03 June 2012

NLE 2012: Trustworthiness of the System...

The National Level Exercise (NLE) 2012 Capstone will soon be taking place and the private sector is embracing for potential cyber domain blowback.  NLE 2012 is based upon an exercise scenario that is not only timely, but also an expanding Operational Risk to the U.S. critical infrastructure.  This comes months after the secure communications channel has been established between Washington and Moscow, in the event of a damaging digital attack to prevent any escalation to full hostilities.

National Level Exercise (NLE) 2012 is part of a series of congressionally mandated preparedness exercises designed to educate and prepare participants for potential catastrophic events. The NLE 2012 process will examine the nation’s ability to coordinate and implement prevention, preparedness, response and recovery plans and capabilities pertaining to a significant cyber event or a series of events. NLE 2012 will examine national response plans and procedures, including the National Response Framework (NRF), NRF Cyber Incident Annex, Interim National Cyber Incident Response Plan (NCIRP) and the International Strategy for Cyberspace. Unique to NLE 2012 will be an emphasis on the shared responsibility among all levels of government, the private sector and the international community to secure cyberspace and respond together to a significant cyber incident.

Simultaneously, the  U.N.'s International Telecommunication Union (I.T.U.) is mediating the future of the Internet.  Hamadoun Toure will be meeting in Dubai as I.T.U. secretary-general later this year as 193 nation states debate the new rules of engagement.   The lines have already been drawn in the sand between rogue groups and Western democracies, private companies, law enforcement and hacktivists.

As strategic media leaks are continuously debated and clandestine operations are exposed, the Operational Risks for the private sector continue to soar.  Whether it is the threat to the Olympic Games in London this summer or the covert "Olympic Games" in cyberspace, there continues to be a set of consistent taxonomy developed years ago by Sandia Labs researchers, that this blog has highlighted before:
"Attackers use tools to exploit vulnerabilities, to create an action on a target, that produces an unauthorized result to obtain their objective."
The three areas that you need to focus on continue to be:
  • Design
  • Implementation
  • Configuration

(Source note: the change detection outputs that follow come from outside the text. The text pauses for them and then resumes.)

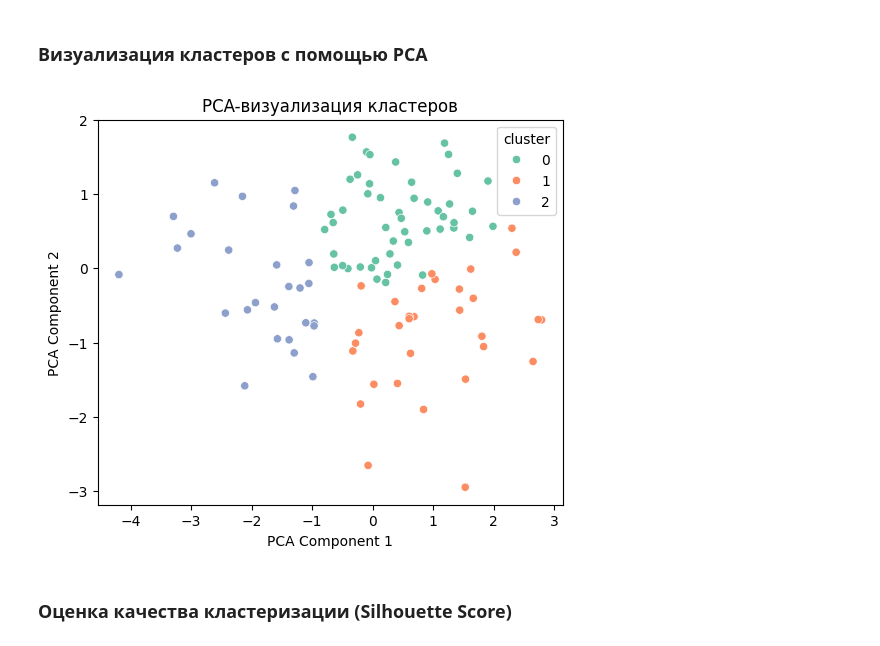
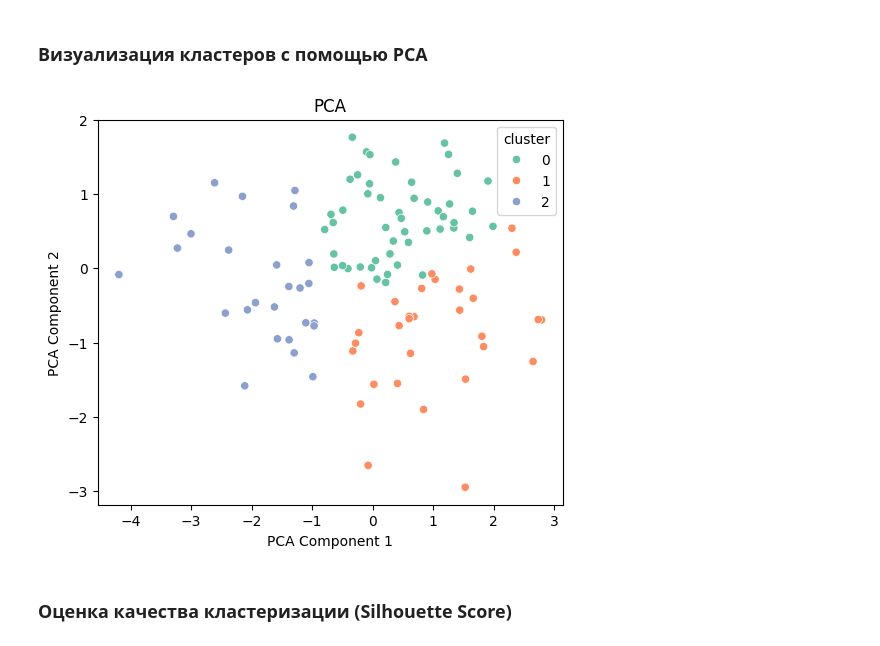
Before and after one commit to JohnnyIsNotAvailable/data-mining-final-2025f, a Jupyter notebook: notebooks/04_unsupervised_modeling.ipynb, the cells around one changed output. Cells and saved outputs as stored; diff of their text form; code cells hidden in the pictures.

```diff
--- a/notebooks/04_unsupervised_modeling.ipynb
+++ b/notebooks/04_unsupervised_modeling.ipynb
@@ -120,25 +120,25 @@ cluster_summary
 # %%
 pca = PCA(n_components=2)
 X_pca = pca.fit_transform(X_cluster_scaled)
 
 df_pca = df.loc[X_cluster.index].copy()
 df_pca["pca_1"] = X_pca[:, 0]
 df_pca["pca_2"] = X_pca[:, 1]
 
 plt.figure(figsize=(6, 5))
 sns.scatterplot(
     data=df_pca,
     x="pca_1",
     y="pca_2",
     hue="cluster",
     palette="Set2"
 )
-plt.title("PCA-визуализация кластеров")
+plt.title("PCA")
 plt.xlabel("PCA Component 1")
 plt.ylabel("PCA Component 2")
 plt.show()
 # %% [output]
-[figure, old version]
+[figure, new version]
 # %% [markdown]
 ### Оценка качества кластеризации (Silhouette Score)
 # %%
```
Also changed, not shown: 1 other file.
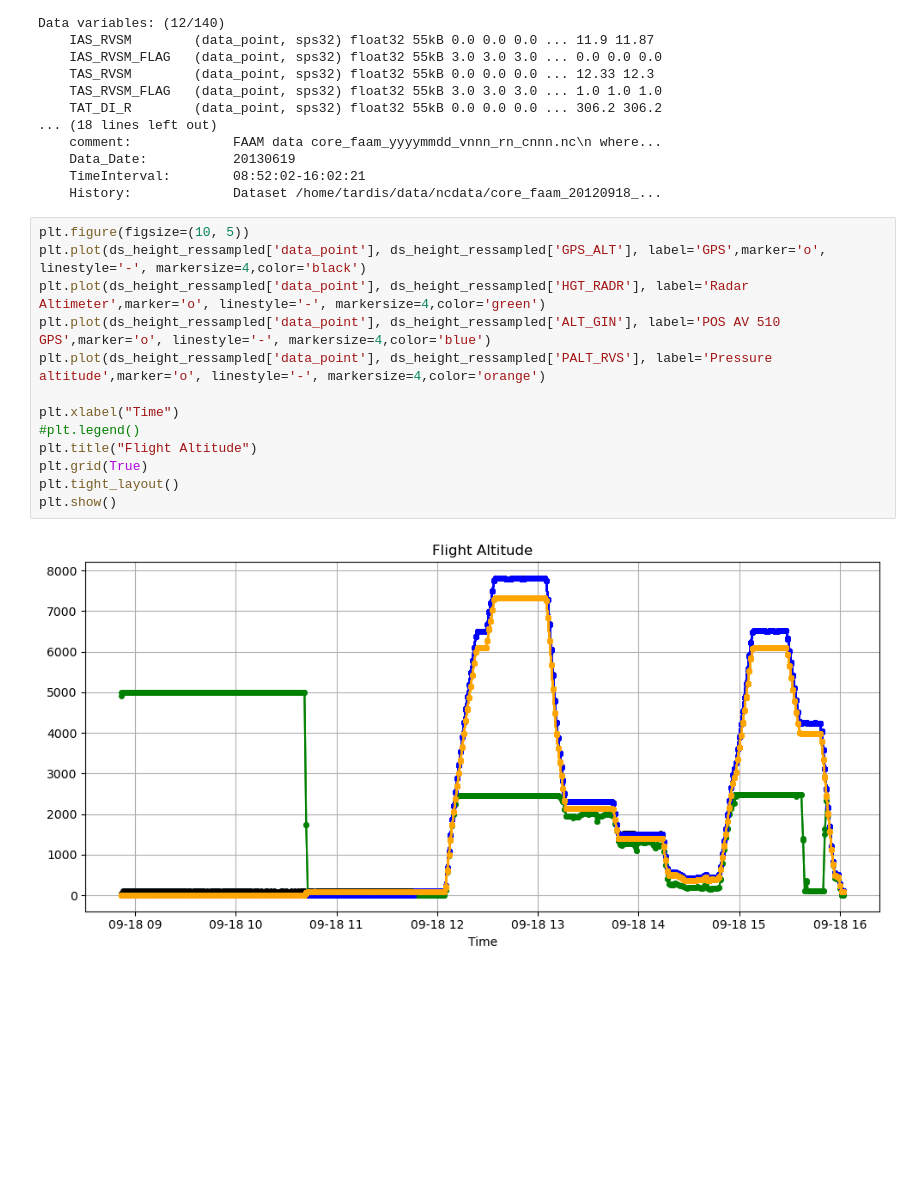
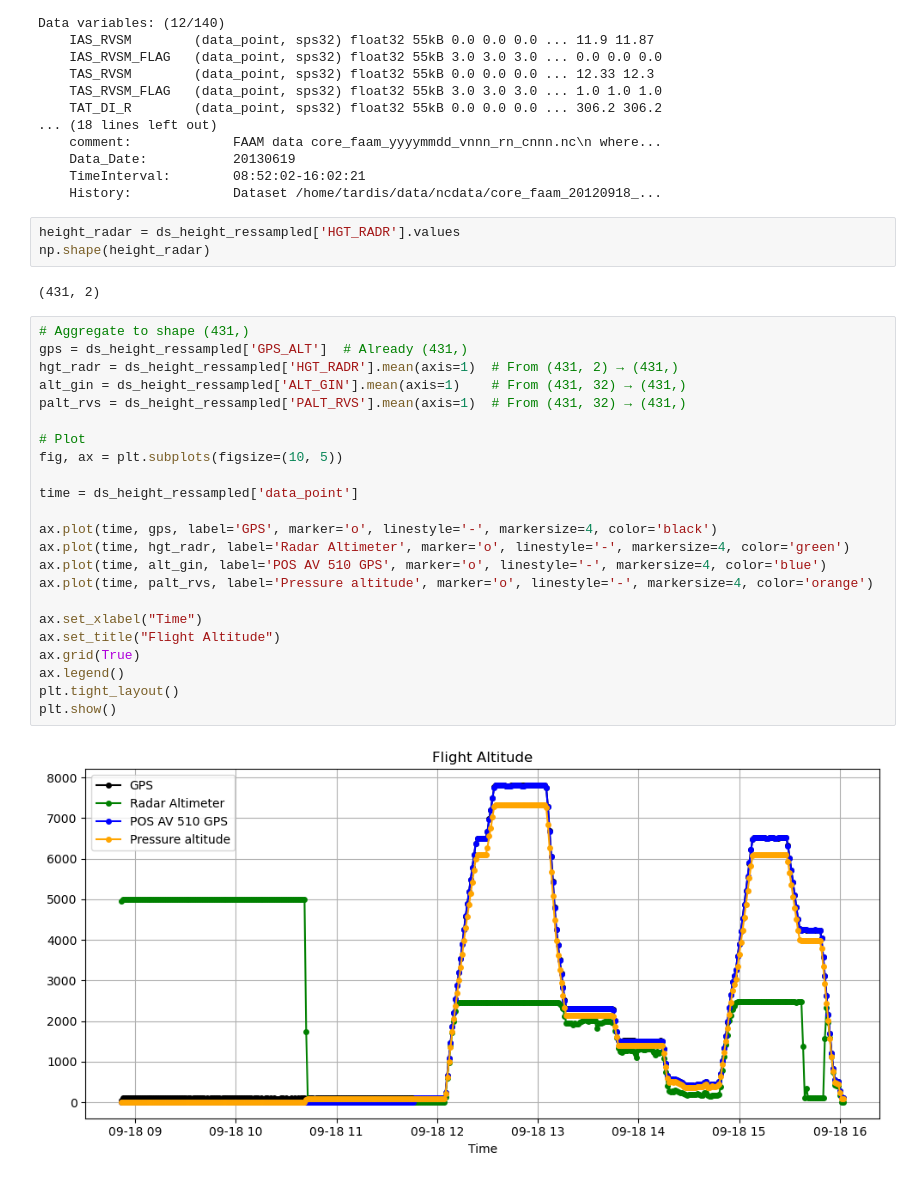
Before and after one commit to thiago-vg/SAMBBA-data-analysis, a Jupyter notebook: Scripts/Height/Height_comparations.ipynb, the cells around one changed output. Saved outputs shown, nothing was run; the diff lists cells and outputs as text; blank space fills up the shorter version.

```diff
--- a/Scripts/Height/Height_comparations.ipynb
+++ b/Scripts/Height/Height_comparations.ipynb
@@ -117,18 +117,33 @@ Data variables: (12/140)
     Data_Date:           20130619
     TimeInterval:        08:52:02-16:02:21
     History:             Dataset /home/tardis/data/ncdata/core_faam_20120918_...
+# %%
+height_radar = ds_height_ressampled['HGT_RADR'].values
+np.shape(height_radar)
+# %% [output]
+(431, 2)
 # %%
-plt.figure(figsize=(10, 5))
-plt.plot(ds_height_ressampled['data_point'], ds_height_ressampled['GPS_ALT'], label='GPS',marker='o', linestyle='-', markersize=4,color='black')
-plt.plot(ds_height_ressampled['data_point'], ds_height_ressampled['HGT_RADR'], label='Radar Altimeter',marker='o', linestyle='-', markersize=4,color='green')
-plt.plot(ds_height_ressampled['data_point'], ds_height_ressampled['ALT_GIN'], label='POS AV 510 GPS',marker='o', linestyle='-', markersize=4,color='blue')
-plt.plot(ds_height_ressampled['data_point'], ds_height_ressampled['PALT_RVS'], label='Pressure altitude',marker='o', linestyle='-', markersize=4,color='orange')
+# Aggregate to shape (431,)
+gps = ds_height_ressampled['GPS_ALT']  # Already (431,)
+hgt_radr = ds_height_ressampled['HGT_RADR'].mean(axis=1)  # From (431, 2) → (431,)
+alt_gin = ds_height_ressampled['ALT_GIN'].mean(axis=1)    # From (431, 32) → (431,)
+palt_rvs = ds_height_ressampled['PALT_RVS'].mean(axis=1)  # From (431, 32) → (431,)
 
-plt.xlabel("Time")
-#plt.legend()
-plt.title("Flight Altitude")
-plt.grid(True)
+# Plot
+fig, ax = plt.subplots(figsize=(10, 5))
+
+time = ds_height_ressampled['data_point']
+
+ax.plot(time, gps, label='GPS', marker='o', linestyle='-', markersize=4, color='black')
+ax.plot(time, hgt_radr, label='Radar Altimeter', marker='o', linestyle='-', markersize=4, color='green')
+ax.plot(time, alt_gin, label='POS AV 510 GPS', marker='o', linestyle='-', markersize=4, color='blue')
+ax.plot(time, palt_rvs, label='Pressure altitude', marker='o', linestyle='-', markersize=4, color='orange')
+
+ax.set_xlabel("Time")
+ax.set_title("Flight Altitude")
+ax.grid(True)
+ax.legend()
 plt.tight_layout()
 plt.show()
 # %% [output]
-[figure, old version]
+[figure, new version]
```
Also changed, not shown: 17 other files.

Whether it is through physical attack, information exchange, user commands, scripts, programs, autonomous agents, toolkits or data taps you can be assured that these tools are being utilized to exploit you. They are being directed at the design, implementation or configuration of your "Controls" in order to achieve the action they desire:

  • Probe
  • Scan
  • Flood
  • Authenticate
  • Bypass
  • Spoof
  • Read
  • Copy
  • Steal
  • Modify
  • Delete
All of these actions are directed at their target. Accounts, people, processes, data, components, computers, networks or internetworks. They are looking for and unauthorized result:
  • Increased Access
  • Disclosure of Information
  • Corruption of Information
  • Denial of Service
  • Theft of Resources
And sadly, when you boil it down to the reasons or objectives they seek to achieve; it usually falls into one of four categories:
  • Challenge, Status, Thrill
  • Political Gain
  • Financial Gain
  • Damage
Once you understand the entire taxonomy of an "Incident", you are far better equipped to prevent and preempt attacks on your valuable corporate assets.
Now the question to be answered is, who is your adversary?  Answering this question and putting a face on those who are attacking you, somehow seems to be more important these days by some.  Attribution is only one key facet of asymmetric warfare.


  [a-truh-byoo-shuhn]  Show IPA
the act of attributing ascription.
something ascribed; an attribute.
Numismatics a classification for a coin, based on itsdistinguishing features, as date, design, or metal.
Archaic authority or function assigned, as to a ruler,legislative assembly, delegate, or the like.


  [v. uh-trib-yoot; n. a-truh-byoot]  Show IPA
verb, at·trib·ut·ed, at·trib·ut·ing, noun
verb (used with object)
to regard as resulting from a specified cause; consider ascaused by something indicated (usually followed by to ): She attributed his bad temper to ill health.
to consider as a quality or characteristic of the person, thing, group, etc., indicated: He attributed intelligence to his colleagues.
to consider as made by the one indicated, especially withstrong evidence but in the absence of conclusive proof: to attribute a painting to an artist.
to regard as produced by or originating in the time, period, place, etc., indicated; credit; assign: to attribute a work to particular period; to attribute a discovery to a particular country.
something attributed as belonging to a person, thing, group,etc.; a quality, character, characteristic, or property:Sensitivity is one of his attributes.

Regardless of the ability to attain the identity of your attacker, your focus should remain on your trusted systems and your resilience factor.  The trustworthiness of the system requires evaluation and a trust decision to use the system.  "The risk calculus evaluates whether the probability that the services as a result of using the system, will exceed the risks that may occur as valued by a user.  The cost component of a trust decision includes an evaluation that the use of a system will occur at an acceptable cost and will produce economically acceptable results."  [US 7240213]

No comments:

Post a Comment